* TASK PROMPT
What lines below contain the word "components"? Please pull each one out.
+===+
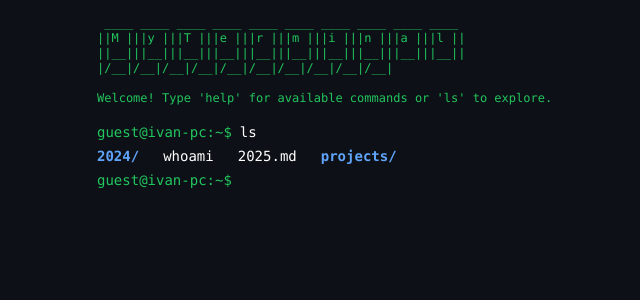
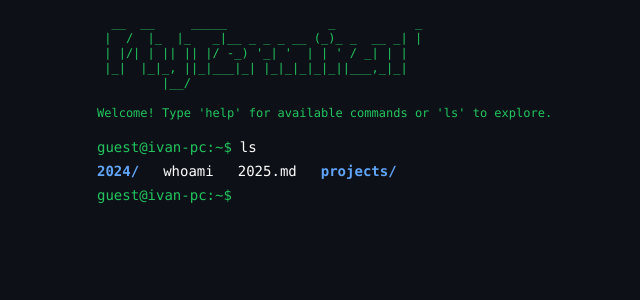
Before and after one commit to divakaivan/divakaivan.github.io, a Next.js app: page / in a window 1280 px wide. Shown: the top 300 px of the page, without its empty margins (111-751 px from the left). Built offline with nearby package versions, Linux system fonts and the light colour scheme.

Commit message:
Update Terminal.tsx

```diff
--- a/components/Terminal.tsx
+++ b/components/Terminal.tsx
@@ -26,10 +26,11 @@ type LessMode = {
 };
 
 const WELCOME = `\
- ____ ____ ____ ____ ____ ____ ____ ____ ____ ____
-||M |||y |||T |||e |||r |||m |||i |||n |||a |||l ||
-||__|||__|||__|||__|||__|||__|||__|||__|||__|||__||
-|/__\|/__\|/__\|/__\|/__\|/__\|/__\|/__\|/__\|/__\|
+  __  __     _____              _           _
+ |  \/  |_  |_   _|__ _ _ _ __ (_)_ _  __ _| |
+ | |\/| | || || |/ -_) '_| '  \| | ' \/ _| | |
+ |_|  |_|\_, ||_|\___|_| |_|_|_|_|_||_\__,_|_|
+         |__/
 
 Welcome! Type 'help' for available commands or 'ls' to explore.`;
 
```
+===+
* REPLY
--- a/components/Terminal.tsx
+++ b/components/Terminal.tsx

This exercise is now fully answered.